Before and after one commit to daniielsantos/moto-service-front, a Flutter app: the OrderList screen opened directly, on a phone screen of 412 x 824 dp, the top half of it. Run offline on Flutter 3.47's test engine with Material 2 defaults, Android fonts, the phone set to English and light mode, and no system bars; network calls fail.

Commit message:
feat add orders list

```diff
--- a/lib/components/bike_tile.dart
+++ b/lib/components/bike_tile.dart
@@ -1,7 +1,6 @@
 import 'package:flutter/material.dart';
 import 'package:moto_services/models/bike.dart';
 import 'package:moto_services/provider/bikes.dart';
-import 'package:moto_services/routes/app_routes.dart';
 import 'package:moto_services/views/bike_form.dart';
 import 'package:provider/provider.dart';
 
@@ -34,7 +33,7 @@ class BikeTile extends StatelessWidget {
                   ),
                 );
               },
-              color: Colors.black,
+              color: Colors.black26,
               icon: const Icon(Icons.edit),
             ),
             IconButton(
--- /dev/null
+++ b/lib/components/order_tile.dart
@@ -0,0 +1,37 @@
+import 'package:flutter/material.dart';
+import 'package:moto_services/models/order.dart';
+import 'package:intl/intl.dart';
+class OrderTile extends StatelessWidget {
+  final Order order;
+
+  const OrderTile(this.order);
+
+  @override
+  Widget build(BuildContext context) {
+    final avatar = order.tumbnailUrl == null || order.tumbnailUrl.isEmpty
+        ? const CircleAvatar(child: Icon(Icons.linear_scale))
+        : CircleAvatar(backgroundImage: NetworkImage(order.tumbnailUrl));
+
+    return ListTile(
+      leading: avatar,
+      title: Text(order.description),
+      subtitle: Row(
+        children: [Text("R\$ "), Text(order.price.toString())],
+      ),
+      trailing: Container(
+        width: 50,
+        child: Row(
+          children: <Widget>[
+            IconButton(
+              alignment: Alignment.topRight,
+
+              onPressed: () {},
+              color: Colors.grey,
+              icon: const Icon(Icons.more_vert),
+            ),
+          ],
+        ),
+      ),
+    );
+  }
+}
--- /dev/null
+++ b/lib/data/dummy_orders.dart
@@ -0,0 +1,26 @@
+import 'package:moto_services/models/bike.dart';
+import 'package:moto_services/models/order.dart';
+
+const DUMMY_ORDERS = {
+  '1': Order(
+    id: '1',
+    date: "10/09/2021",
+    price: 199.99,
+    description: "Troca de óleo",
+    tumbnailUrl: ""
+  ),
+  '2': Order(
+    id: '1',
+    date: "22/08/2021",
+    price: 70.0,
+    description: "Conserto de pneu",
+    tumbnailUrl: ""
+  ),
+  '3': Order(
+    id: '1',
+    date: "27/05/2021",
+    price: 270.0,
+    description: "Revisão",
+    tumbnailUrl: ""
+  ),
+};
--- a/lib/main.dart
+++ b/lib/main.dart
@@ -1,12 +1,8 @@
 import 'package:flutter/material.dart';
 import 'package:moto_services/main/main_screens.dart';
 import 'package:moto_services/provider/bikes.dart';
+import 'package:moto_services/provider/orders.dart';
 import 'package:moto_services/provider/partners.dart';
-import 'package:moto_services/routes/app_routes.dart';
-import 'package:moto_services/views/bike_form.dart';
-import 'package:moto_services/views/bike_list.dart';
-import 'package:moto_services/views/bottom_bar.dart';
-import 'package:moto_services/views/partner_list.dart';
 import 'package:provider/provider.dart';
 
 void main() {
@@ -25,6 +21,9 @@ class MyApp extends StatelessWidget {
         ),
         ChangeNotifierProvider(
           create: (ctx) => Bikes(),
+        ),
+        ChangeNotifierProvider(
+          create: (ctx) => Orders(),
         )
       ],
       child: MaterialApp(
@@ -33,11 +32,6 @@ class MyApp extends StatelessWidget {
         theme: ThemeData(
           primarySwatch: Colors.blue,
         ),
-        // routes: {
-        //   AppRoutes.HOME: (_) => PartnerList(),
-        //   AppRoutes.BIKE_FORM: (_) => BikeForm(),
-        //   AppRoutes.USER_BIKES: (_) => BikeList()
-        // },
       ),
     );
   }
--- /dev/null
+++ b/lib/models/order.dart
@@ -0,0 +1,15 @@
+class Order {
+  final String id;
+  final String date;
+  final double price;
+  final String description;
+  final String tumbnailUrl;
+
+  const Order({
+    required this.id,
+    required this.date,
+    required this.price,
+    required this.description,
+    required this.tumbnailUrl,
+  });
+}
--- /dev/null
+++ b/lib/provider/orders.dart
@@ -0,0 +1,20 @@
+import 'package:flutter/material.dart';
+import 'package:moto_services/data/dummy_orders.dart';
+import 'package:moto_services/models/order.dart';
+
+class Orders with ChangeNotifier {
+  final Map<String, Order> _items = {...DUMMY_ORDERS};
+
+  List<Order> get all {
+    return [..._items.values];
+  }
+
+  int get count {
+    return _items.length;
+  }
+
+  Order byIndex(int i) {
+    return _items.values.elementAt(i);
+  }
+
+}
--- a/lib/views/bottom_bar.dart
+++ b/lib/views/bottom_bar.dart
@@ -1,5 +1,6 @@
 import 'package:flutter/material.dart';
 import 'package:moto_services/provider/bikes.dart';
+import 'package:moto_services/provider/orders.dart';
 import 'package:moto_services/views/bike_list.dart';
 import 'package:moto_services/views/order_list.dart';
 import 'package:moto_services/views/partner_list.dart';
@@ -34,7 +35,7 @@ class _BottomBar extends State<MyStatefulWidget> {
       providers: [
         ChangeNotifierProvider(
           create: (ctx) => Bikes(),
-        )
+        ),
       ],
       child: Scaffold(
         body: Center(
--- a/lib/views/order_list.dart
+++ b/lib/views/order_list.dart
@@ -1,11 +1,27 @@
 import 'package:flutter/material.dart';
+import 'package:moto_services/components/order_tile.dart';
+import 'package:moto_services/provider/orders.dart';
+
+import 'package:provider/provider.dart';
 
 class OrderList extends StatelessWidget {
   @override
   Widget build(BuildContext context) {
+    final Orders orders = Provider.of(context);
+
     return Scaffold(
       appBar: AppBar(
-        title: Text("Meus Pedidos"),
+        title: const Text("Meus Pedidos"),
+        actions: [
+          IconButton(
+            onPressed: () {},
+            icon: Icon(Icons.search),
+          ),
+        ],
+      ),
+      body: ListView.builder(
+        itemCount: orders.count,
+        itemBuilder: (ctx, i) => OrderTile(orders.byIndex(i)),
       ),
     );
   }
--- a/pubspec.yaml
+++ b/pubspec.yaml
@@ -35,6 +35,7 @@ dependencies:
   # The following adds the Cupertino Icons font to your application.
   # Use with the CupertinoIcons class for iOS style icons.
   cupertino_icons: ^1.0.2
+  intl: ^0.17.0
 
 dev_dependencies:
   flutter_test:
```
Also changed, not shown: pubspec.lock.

**Aim of the task**.
Reproduce each entry above without a single difference.

**Task solution**.
Before and after one commit to daniielsantos/moto-service-front, a Flutter app: the OrderList screen opened directly, on a phone screen of 412 x 824 dp, the top half of it. Run offline on Flutter 3.47's test engine with Material 2 defaults, Android fonts, the phone set to English and light mode, and no system bars; network calls fail.

Commit message:
feat add orders list

```diff
--- a/lib/components/bike_tile.dart
+++ b/lib/components/bike_tile.dart
@@ -1,7 +1,6 @@
 import 'package:flutter/material.dart';
 import 'package:moto_services/models/bike.dart';
 import 'package:moto_services/provider/bikes.dart';
-import 'package:moto_services/routes/app_routes.dart';
 import 'package:moto_services/views/bike_form.dart';
 import 'package:provider/provider.dart';
 
@@ -34,7 +33,7 @@ class BikeTile extends StatelessWidget {
                   ),
                 );
               },
-              color: Colors.black,
+              color: Colors.black26,
               icon: const Icon(Icons.edit),
             ),
             IconButton(
--- /dev/null
+++ b/lib/components/order_tile.dart
@@ -0,0 +1,37 @@
+import 'package:flutter/material.dart';
+import 'package:moto_services/models/order.dart';
+import 'package:intl/intl.dart';
+class OrderTile extends StatelessWidget {
+  final Order order;
+
+  const OrderTile(this.order);
+
+  @override
+  Widget build(BuildContext context) {
+    final avatar = order.tumbnailUrl == null || order.tumbnailUrl.isEmpty
+        ? const CircleAvatar(child: Icon(Icons.linear_scale))
+        : CircleAvatar(backgroundImage: NetworkImage(order.tumbnailUrl));
+
+    return ListTile(
+      leading: avatar,
+      title: Text(order.description),
+      subtitle: Row(
+        children: [Text("R\$ "), Text(order.price.toString())],
+      ),
+      trailing: Container(
+        width: 50,
+        child: Row(
+          children: <Widget>[
+            IconButton(
+              alignment: Alignment.topRight,
+
+              onPressed: () {},
+              color: Colors.grey,
+              icon: const Icon(Icons.more_vert),
+            ),
+          ],
+        ),
+      ),
+    );
+  }
+}
--- /dev/null
+++ b/lib/data/dummy_orders.dart
@@ -0,0 +1,26 @@
+import 'package:moto_services/models/bike.dart';
+import 'package:moto_services/models/order.dart';
+
+const DUMMY_ORDERS = {
+  '1': Order(
+    id: '1',
+    date: "10/09/2021",
+    price: 199.99,
+    description: "Troca de óleo",
+    tumbnailUrl: ""
+  ),
+  '2': Order(
+    id: '1',
+    date: "22/08/2021",
+    price: 70.0,
+    description: "Conserto de pneu",
+    tumbnailUrl: ""
+  ),
+  '3': Order(
+    id: '1',
+    date: "27/05/2021",
+    price: 270.0,
+    description: "Revisão",
+    tumbnailUrl: ""
+  ),
+};
--- a/lib/main.dart
+++ b/lib/main.dart
@@ -1,12 +1,8 @@
 import 'package:flutter/material.dart';
 import 'package:moto_services/main/main_screens.dart';
 import 'package:moto_services/provider/bikes.dart';
+import 'package:moto_services/provider/orders.dart';
 import 'package:moto_services/provider/partners.dart';
-import 'package:moto_services/routes/app_routes.dart';
-import 'package:moto_services/views/bike_form.dart';
-import 'package:moto_services/views/bike_list.dart';
-import 'package:moto_services/views/bottom_bar.dart';
-import 'package:moto_services/views/partner_list.dart';
 import 'package:provider/provider.dart';
 
 void main() {
@@ -25,6 +21,9 @@ class MyApp extends StatelessWidget {
         ),
         ChangeNotifierProvider(
           create: (ctx) => Bikes(),
+        ),
+        ChangeNotifierProvider(
+          create: (ctx) => Orders(),
         )
       ],
       child: MaterialApp(
@@ -33,11 +32,6 @@ class MyApp extends StatelessWidget {
         theme: ThemeData(
           primarySwatch: Colors.blue,
         ),
-        // routes: {
-        //   AppRoutes.HOME: (_) => PartnerList(),
-        //   AppRoutes.BIKE_FORM: (_) => BikeForm(),
-        //   AppRoutes.USER_BIKES: (_) => BikeList()
-        // },
       ),
     );
   }
--- /dev/null
+++ b/lib/models/order.dart
@@ -0,0 +1,15 @@
+class Order {
+  final String id;
+  final String date;
+  final double price;
+  final String description;
+  final String tumbnailUrl;
+
+  const Order({
+    required this.id,
+    required this.date,
+    required this.price,
+    required this.description,
+    required this.tumbnailUrl,
+  });
+}
--- /dev/null
+++ b/lib/provider/orders.dart
@@ -0,0 +1,20 @@
+import 'package:flutter/material.dart';
+import 'package:moto_services/data/dummy_orders.dart';
+import 'package:moto_services/models/order.dart';
+
+class Orders with ChangeNotifier {
+  final Map<String, Order> _items = {...DUMMY_ORDERS};
+
+  List<Order> get all {
+    return [..._items.values];
+  }
+
+  int get count {
+    return _items.length;
+  }
+
+  Order byIndex(int i) {
+    return _items.values.elementAt(i);
+  }
+
+}
--- a/lib/views/bottom_bar.dart
+++ b/lib/views/bottom_bar.dart
@@ -1,5 +1,6 @@
 import 'package:flutter/material.dart';
 import 'package:moto_services/provider/bikes.dart';
+import 'package:moto_services/provider/orders.dart';
 import 'package:moto_services/views/bike_list.dart';
 import 'package:moto_services/views/order_list.dart';
 import 'package:moto_services/views/partner_list.dart';
@@ -34,7 +35,7 @@ class _BottomBar extends State<MyStatefulWidget> {
       providers: [
         ChangeNotifierProvider(
           create: (ctx) => Bikes(),
-        )
+        ),
       ],
       child: Scaffold(
         body: Center(
--- a/lib/views/order_list.dart
+++ b/lib/views/order_list.dart
@@ -1,11 +1,27 @@
 import 'package:flutter/material.dart';
+import 'package:moto_services/components/order_tile.dart';
+import 'package:moto_services/provider/orders.dart';
+
+import 'package:provider/provider.dart';
 
 class OrderList extends StatelessWidget {
   @override
   Widget build(BuildContext context) {
+    final Orders orders = Provider.of(context);
+
     return Scaffold(
       appBar: AppBar(
-        title: Text("Meus Pedidos"),
+        title: const Text("Meus Pedidos"),
+        actions: [
+          IconButton(
+            onPressed: () {},
+            icon: Icon(Icons.search),
+          ),
+        ],
+      ),
+      body: ListView.builder(
+        itemCount: orders.count,
+        itemBuilder: (ctx, i) => OrderTile(orders.byIndex(i)),
       ),
     );
   }
--- a/pubspec.yaml
+++ b/pubspec.yaml
@@ -35,6 +35,7 @@ dependencies:
   # The following adds the Cupertino Icons font to your application.
   # Use with the CupertinoIcons class for iOS style icons.
   cupertino_icons: ^1.0.2
+  intl: ^0.17.0
 
 dev_dependencies:
   flutter_test:
```
Also changed, not shown: pubspec.lock.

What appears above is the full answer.